The minimum gear you will need to begin even trying to get shots that exceed ‘point and shoot’ quality consists of a DSLR and a decent quality telephoto lens that has a focal length of at least 300mm, but preferably 400mm +. (‘Decent’ quality is very subjective and we’ll be talking more about that later). You’ll also need an adequate memory card for the camera that can hold several hundred images and has a good write speed. With these three items, you can go out and begin to photograph birds. (Another assumption I make is that you own a computer to which you upload your images and work on them).
But, when I say you can go out and start photographing birds, realize that there are so many other things you’ll want to learn, buy, and practice on before you’re likely to be bringing home and producing high quality, pro-level photos of birds. If you are serious about this hobby, you’ll also need to be committed, be patient, be passionate, have respect for birds and nature, work hard, have a reasonable budget available, have time to devote to it, and, love being out in nature by yourself for extended periods of time.

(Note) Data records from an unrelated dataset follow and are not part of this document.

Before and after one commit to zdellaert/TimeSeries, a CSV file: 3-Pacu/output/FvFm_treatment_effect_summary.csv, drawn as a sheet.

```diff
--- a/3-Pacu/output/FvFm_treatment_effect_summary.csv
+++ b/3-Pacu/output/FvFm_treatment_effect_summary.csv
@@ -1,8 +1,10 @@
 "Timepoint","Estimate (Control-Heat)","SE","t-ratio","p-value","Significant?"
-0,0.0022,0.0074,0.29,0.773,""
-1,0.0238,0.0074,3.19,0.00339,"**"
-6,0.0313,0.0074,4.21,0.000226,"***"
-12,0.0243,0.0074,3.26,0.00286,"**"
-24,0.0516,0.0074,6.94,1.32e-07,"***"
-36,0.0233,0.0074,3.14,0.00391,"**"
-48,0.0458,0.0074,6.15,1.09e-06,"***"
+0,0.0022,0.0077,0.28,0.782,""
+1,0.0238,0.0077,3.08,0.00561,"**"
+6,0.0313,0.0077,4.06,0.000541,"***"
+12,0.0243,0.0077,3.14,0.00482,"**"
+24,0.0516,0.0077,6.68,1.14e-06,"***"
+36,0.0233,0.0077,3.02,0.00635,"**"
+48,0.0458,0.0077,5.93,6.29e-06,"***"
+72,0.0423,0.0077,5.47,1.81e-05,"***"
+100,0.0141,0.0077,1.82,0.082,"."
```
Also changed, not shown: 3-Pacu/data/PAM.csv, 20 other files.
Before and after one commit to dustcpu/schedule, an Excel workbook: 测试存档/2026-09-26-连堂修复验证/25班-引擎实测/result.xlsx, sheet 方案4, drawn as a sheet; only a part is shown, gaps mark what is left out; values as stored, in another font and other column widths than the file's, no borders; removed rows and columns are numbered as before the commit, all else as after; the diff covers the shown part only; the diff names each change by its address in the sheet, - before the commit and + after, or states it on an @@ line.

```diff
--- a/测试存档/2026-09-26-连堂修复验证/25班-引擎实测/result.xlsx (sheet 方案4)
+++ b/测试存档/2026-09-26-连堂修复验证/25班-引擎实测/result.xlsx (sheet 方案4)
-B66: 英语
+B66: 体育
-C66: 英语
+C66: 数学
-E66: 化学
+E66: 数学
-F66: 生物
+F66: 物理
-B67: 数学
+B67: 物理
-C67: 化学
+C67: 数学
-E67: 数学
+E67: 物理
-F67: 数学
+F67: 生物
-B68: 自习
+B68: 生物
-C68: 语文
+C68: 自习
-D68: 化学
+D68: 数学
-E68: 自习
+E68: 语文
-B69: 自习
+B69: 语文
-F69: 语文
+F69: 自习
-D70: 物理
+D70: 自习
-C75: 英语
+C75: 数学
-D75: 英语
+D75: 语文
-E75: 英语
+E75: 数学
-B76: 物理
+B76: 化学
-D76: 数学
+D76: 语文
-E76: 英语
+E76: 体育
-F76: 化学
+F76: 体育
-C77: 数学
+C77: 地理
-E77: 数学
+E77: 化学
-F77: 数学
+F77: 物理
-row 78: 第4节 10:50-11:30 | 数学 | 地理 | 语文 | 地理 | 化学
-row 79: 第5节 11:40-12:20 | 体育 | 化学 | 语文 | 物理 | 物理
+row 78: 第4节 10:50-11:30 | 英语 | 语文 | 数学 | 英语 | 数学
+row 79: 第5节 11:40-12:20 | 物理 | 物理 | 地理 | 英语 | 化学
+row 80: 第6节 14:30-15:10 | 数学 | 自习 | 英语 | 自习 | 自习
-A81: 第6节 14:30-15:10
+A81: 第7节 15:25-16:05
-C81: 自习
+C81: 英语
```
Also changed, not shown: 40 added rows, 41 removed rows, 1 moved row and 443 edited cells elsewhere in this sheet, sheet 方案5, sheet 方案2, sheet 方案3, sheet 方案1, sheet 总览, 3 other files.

I will interject here a few self-imposed rules– that my style of bird photography doesn’t include photographing captive birds, but if it did, I would always disclose that they are captive, and I also do not photograph birds that have been baited with bird seed/food to get them to land on a temporary human-constructed perch. I also do not photograph birds in a manner that in any way might harm them, such as getting too close to their nest. These ‘rules’ are a basis for this entire series of articles on Digital Bird Photography. So, for instance, you won’t see a section on how to set up a perch and throw down seed to attract birds. It’s not my type of bird photography. Let’s move on and talk more about bird photography equipment!
In 2005, I bought a Canon Rebel XT (350D), which was the second DSLR that Canon produced for $1,000 or less. The XT was the successor to the 300D, which came out in 2003. The XT featured an 8 megapixel (MP=million pixels) sensor and 3.5 frames per second (fps) in burst mode. Nowadays, you can get a DSLR that features a 15 to 18 MP sensor and a burst rate of almost 4 fps for even less than $1,000. So, like many electronic items, DSLR’s have become better and cheaper over the years.
Because of the advanced features now found on entry level DSLR’s, it is not necessary to go out and spend thousands of dollars on a camera body to make good bird photos. Especially for beginners with a limited budget–you are much smarter in my opinion to start out with a lower end (but maybe not the lowest) consumer DSLR and put your money where the glass is–i.e., put your money into the best lens you can afford. (more on lenses later).
The Canon Rebel T3 or T2i are perfectly adequate bodies for beginners, especially, and are much more richly featured than my XT body back in 2005. Some of my personal favorite shots were taken with the XT body. The T3 will cost you about $550, and the T2i about $700, excluding the lens. (As a note, when I suggest specific Canon gear in this article, folks who have chosen to go with Sony, Nikon, etc., can easily search the web for those companies’ model line ups that are similarly featured and priced). UPDATE Sep. 2, 2013: Of course, there have been other camera models introduced by Canon (and other camera companies) that did not exist when I originally wrote this article. Each one is probably better than the one before in the same class. So do your research and read reviews so you will get a good feel for which model will work best for you. Reading my articles all the way through might just help you understand some of the features that you may want or need–at least I hope so!
I cover DSLR’s next.